#### EXERCISE DIRECTIONS:
Search the records for the word "double" and copy each line in which it appears.

Content revision data
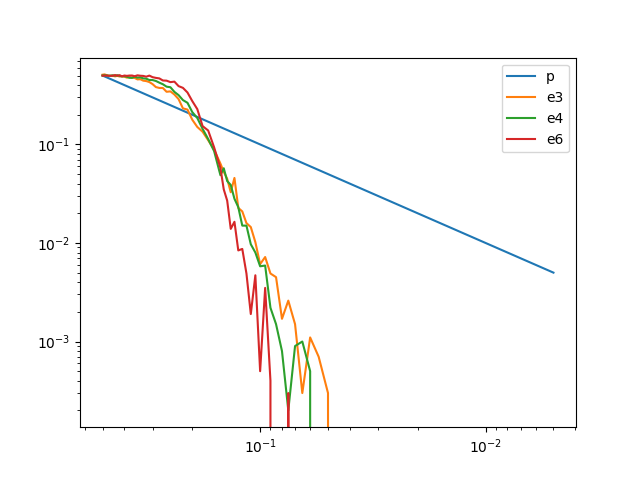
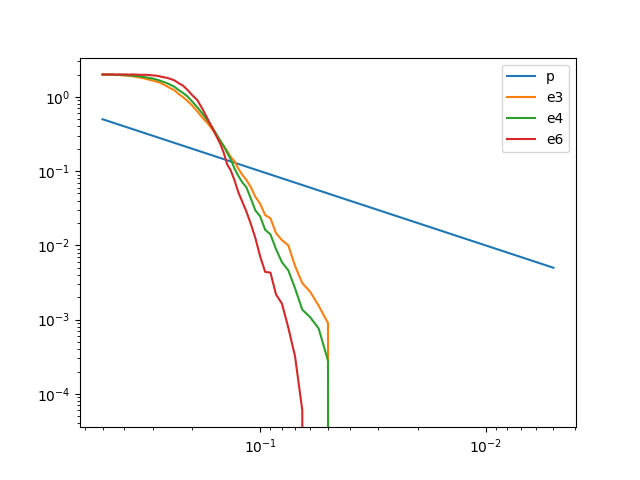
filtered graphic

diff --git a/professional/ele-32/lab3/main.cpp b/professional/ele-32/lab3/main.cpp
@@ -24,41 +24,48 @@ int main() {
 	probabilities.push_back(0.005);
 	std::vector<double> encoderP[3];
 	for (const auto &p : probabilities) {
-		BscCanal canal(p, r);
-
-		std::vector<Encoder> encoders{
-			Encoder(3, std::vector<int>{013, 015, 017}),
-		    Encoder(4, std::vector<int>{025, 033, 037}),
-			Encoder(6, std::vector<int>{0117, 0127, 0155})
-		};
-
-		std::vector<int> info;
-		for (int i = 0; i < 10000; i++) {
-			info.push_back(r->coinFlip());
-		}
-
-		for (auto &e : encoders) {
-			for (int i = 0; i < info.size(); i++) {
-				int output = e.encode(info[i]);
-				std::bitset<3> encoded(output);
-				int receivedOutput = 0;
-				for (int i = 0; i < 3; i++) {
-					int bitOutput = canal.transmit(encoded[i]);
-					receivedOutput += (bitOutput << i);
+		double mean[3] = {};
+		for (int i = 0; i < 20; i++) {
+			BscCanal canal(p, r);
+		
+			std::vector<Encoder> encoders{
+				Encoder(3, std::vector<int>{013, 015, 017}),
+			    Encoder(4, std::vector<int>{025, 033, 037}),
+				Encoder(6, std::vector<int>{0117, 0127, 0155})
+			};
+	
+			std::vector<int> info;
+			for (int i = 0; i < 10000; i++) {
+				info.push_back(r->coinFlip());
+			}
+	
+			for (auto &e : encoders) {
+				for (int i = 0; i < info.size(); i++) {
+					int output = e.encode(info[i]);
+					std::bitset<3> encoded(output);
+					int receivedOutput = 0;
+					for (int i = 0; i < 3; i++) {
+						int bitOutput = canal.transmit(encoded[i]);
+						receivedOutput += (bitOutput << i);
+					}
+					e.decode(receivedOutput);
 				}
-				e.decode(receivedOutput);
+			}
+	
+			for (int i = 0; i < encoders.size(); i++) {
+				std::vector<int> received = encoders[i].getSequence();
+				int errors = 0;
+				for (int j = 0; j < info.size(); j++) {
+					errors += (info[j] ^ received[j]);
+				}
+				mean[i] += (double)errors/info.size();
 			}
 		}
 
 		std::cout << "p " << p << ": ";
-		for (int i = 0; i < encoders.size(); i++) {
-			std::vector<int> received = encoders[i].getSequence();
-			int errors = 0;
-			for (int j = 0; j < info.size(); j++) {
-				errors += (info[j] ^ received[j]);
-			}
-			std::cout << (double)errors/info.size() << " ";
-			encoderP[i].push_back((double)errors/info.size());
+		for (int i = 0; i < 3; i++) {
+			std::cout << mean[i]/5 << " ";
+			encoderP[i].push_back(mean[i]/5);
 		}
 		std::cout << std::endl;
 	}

---

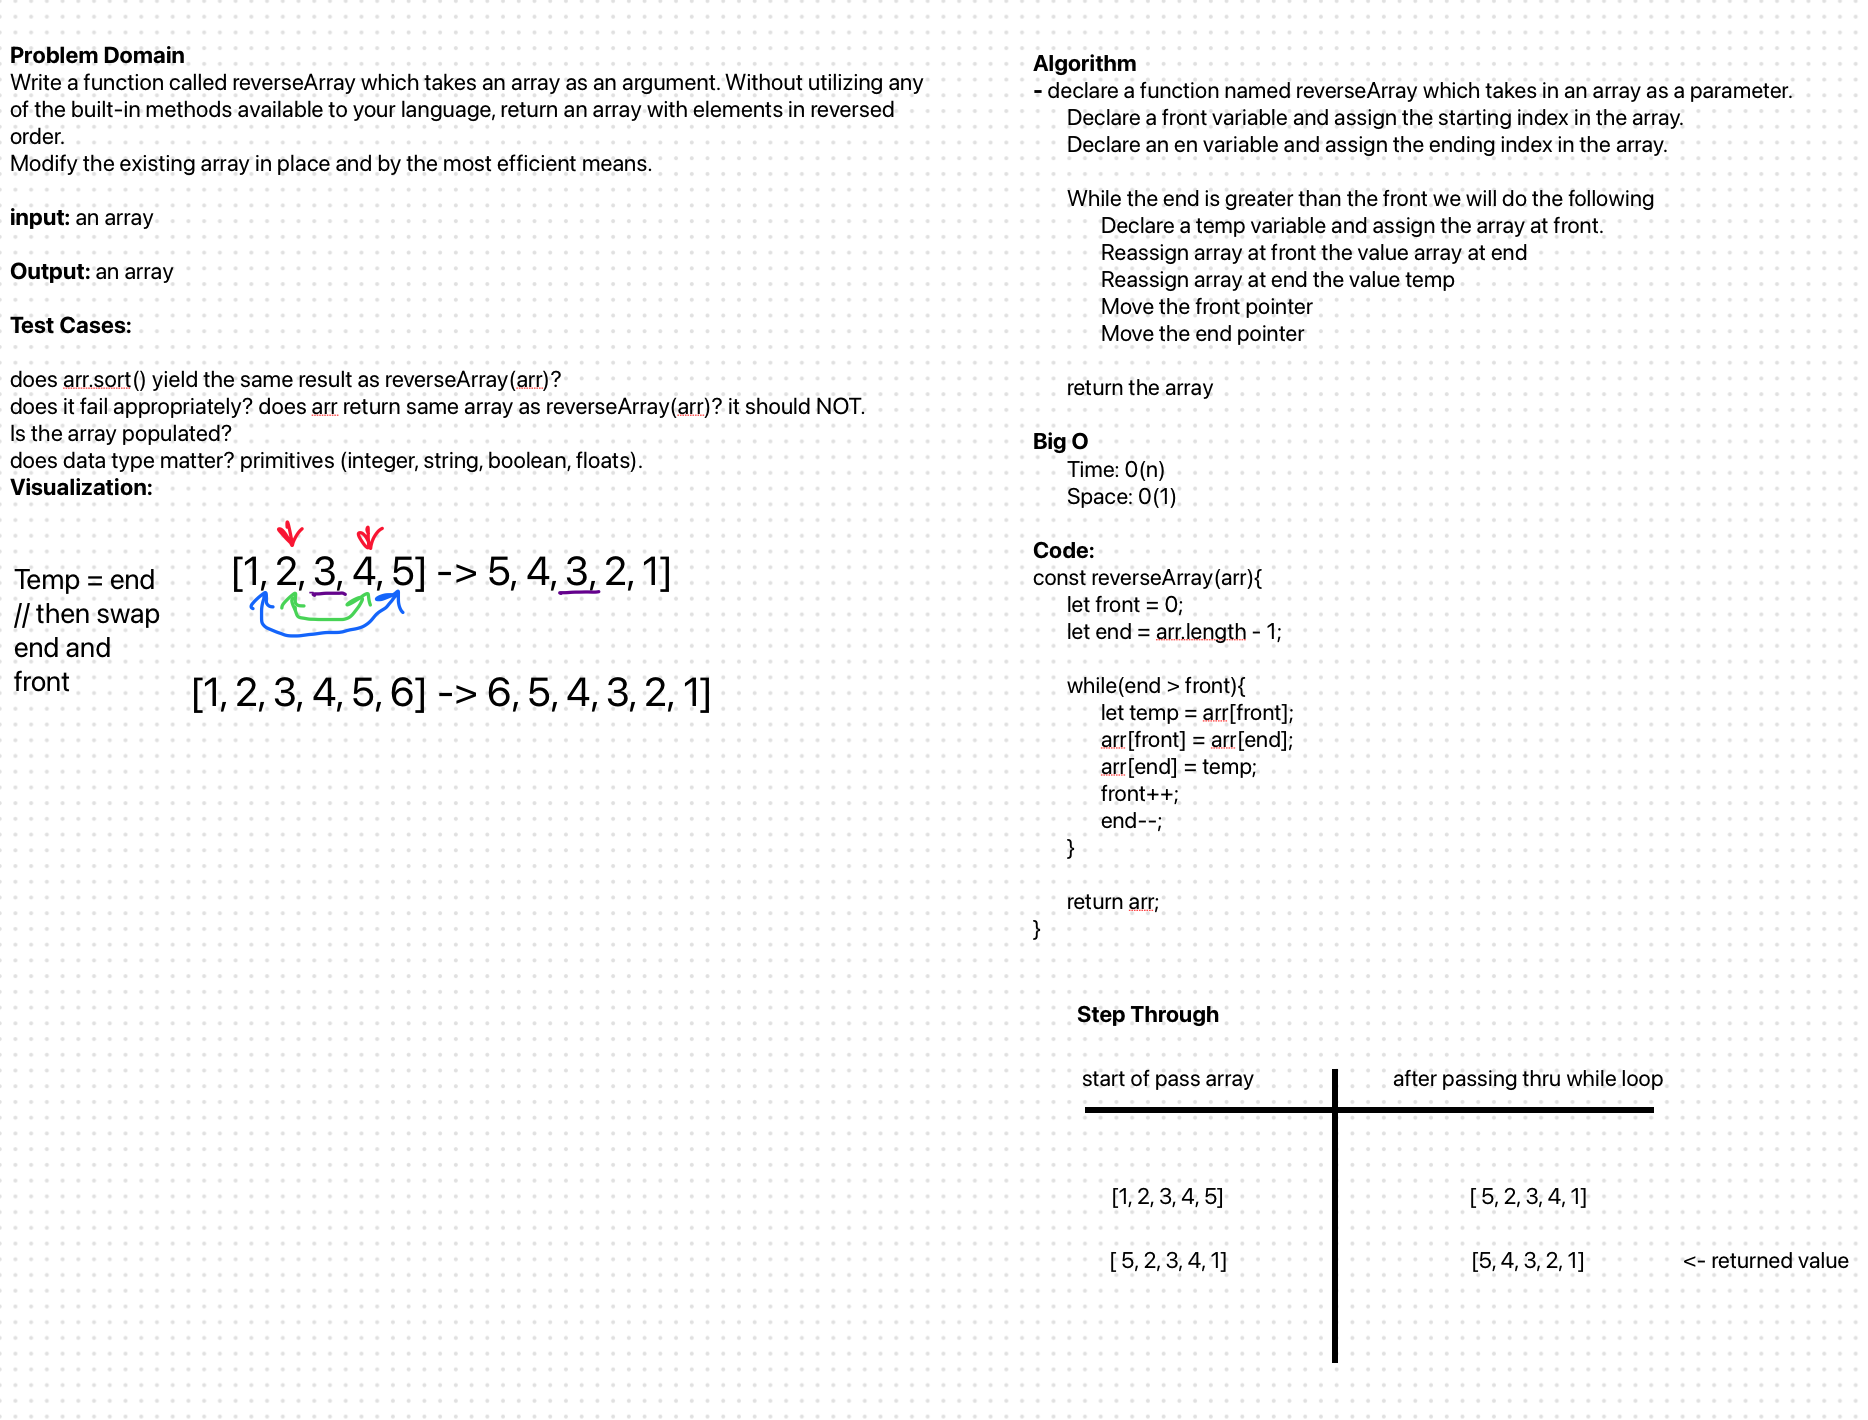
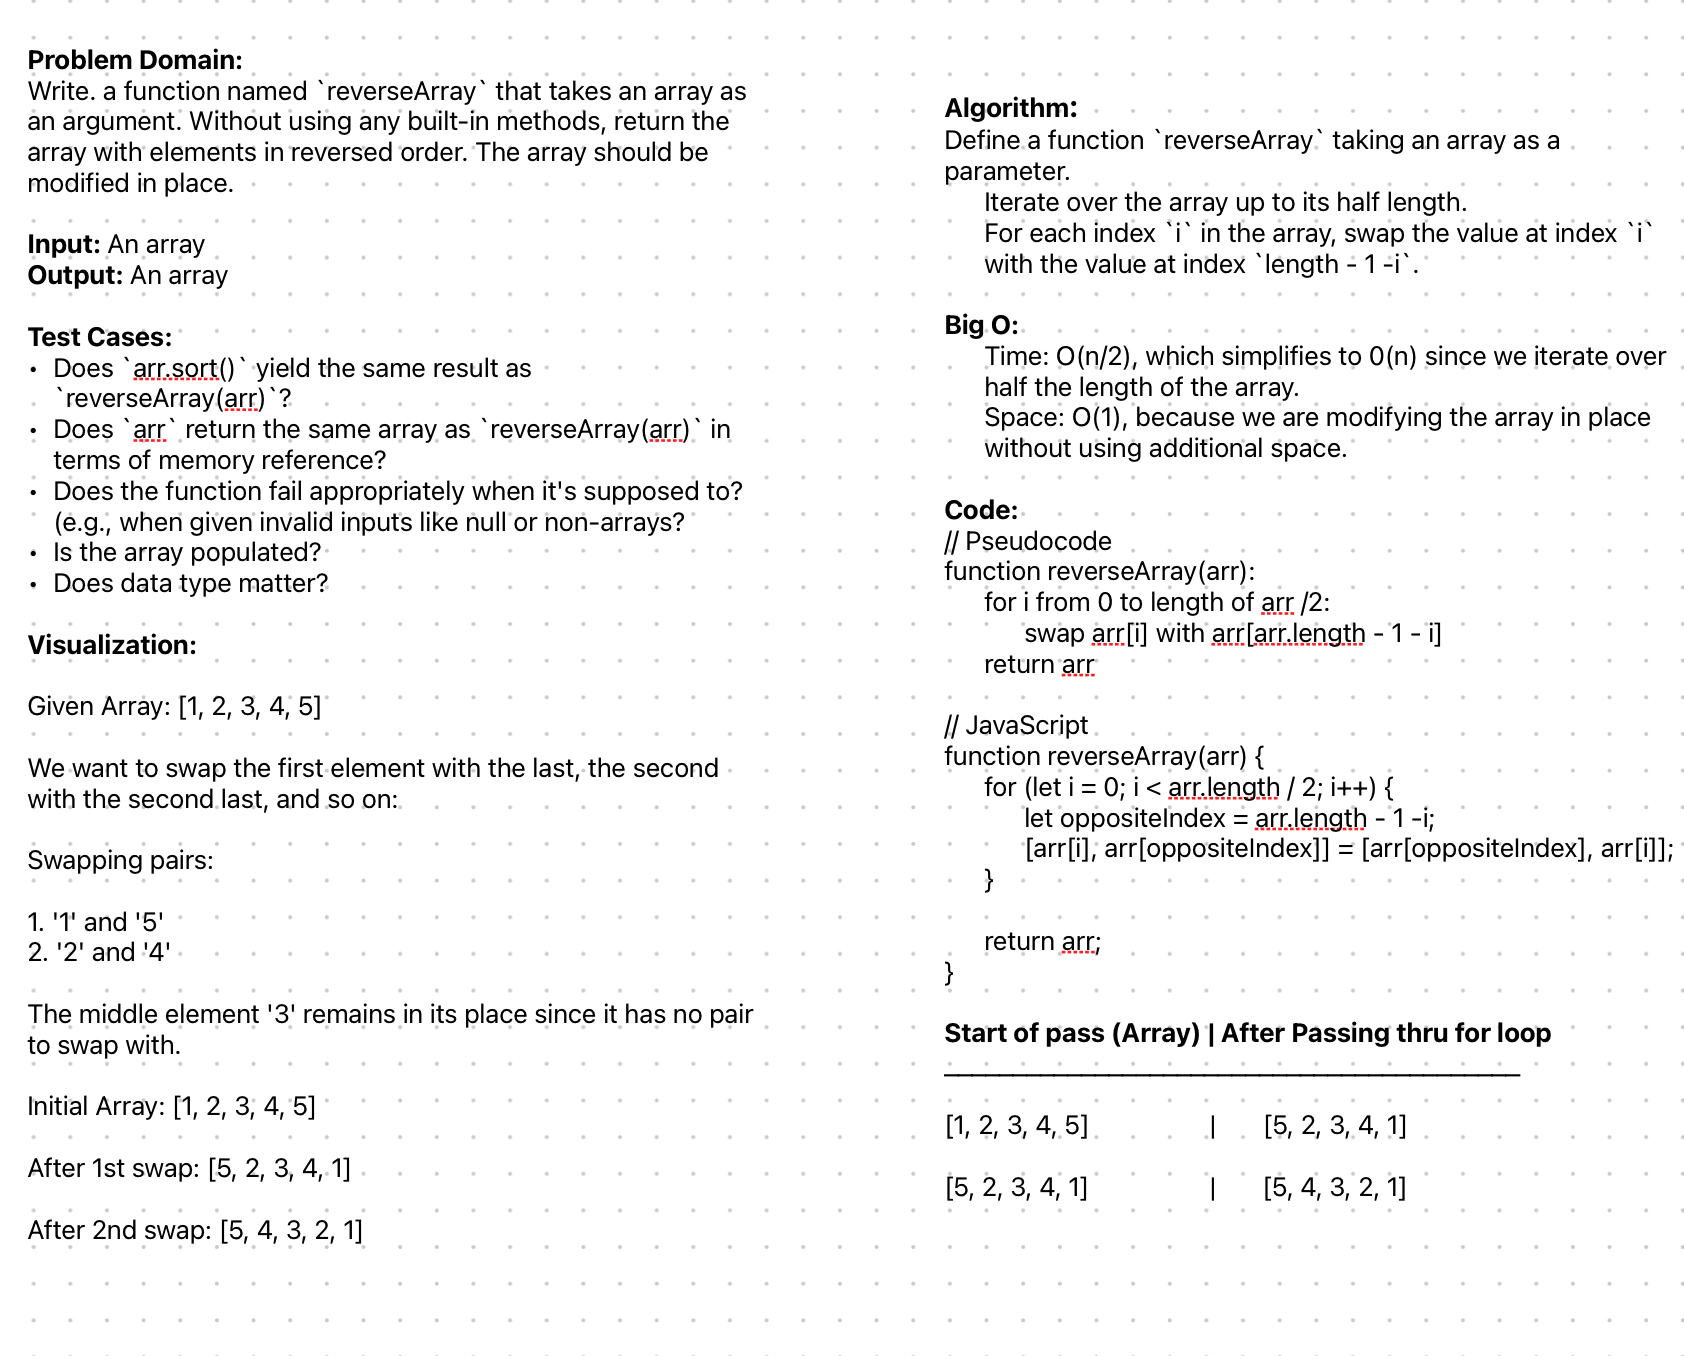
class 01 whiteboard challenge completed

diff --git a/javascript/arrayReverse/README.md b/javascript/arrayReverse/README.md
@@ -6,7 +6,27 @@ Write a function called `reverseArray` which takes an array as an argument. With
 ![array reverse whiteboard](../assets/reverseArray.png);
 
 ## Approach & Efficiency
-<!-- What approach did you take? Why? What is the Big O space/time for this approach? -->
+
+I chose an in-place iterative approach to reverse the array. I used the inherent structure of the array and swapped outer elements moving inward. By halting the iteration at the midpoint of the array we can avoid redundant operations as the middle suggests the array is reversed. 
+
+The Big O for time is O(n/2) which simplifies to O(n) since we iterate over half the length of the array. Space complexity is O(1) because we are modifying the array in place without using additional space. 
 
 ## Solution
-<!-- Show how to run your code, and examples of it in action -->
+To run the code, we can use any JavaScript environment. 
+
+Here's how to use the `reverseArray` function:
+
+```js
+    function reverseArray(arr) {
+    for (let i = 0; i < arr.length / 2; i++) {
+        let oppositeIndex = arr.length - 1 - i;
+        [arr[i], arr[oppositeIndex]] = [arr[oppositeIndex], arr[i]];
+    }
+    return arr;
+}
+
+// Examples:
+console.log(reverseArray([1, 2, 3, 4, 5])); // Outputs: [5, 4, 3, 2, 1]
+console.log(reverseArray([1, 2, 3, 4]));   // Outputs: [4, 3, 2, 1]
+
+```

* * *

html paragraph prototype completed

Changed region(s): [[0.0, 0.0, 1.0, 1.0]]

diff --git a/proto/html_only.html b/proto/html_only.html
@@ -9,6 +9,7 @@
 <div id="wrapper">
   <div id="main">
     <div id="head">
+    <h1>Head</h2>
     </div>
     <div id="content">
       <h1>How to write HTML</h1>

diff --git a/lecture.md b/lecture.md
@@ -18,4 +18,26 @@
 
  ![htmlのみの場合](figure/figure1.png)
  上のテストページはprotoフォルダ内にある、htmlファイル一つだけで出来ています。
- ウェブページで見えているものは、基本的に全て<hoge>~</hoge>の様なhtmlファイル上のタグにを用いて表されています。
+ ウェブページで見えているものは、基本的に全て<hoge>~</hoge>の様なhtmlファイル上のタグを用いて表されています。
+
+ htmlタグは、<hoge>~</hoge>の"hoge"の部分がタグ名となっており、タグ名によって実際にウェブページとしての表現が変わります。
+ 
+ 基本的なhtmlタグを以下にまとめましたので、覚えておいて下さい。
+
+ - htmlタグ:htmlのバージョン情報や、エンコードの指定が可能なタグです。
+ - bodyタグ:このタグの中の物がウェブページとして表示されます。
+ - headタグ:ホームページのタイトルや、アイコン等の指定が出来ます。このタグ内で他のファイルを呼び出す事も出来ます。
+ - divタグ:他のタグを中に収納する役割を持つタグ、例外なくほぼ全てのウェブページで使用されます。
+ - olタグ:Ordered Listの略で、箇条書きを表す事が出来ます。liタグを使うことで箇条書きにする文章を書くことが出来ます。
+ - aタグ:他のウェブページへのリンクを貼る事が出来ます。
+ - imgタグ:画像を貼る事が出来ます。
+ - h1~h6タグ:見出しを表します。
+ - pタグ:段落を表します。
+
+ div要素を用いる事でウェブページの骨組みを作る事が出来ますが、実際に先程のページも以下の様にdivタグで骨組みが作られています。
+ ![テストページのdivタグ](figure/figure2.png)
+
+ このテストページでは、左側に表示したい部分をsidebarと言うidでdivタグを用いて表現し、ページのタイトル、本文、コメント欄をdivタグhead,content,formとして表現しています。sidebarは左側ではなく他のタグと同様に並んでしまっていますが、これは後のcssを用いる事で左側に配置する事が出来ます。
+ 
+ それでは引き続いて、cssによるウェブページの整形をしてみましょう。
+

#### RESPONSE TO THE EXERCISE:
 	std::vector<double> encoderP[3];
+		double mean[3] = {};
+				mean[i] += (double)errors/info.size();
-			std::cout << (double)errors/info.size() << " ";
-			encoderP[i].push_back((double)errors/info.size());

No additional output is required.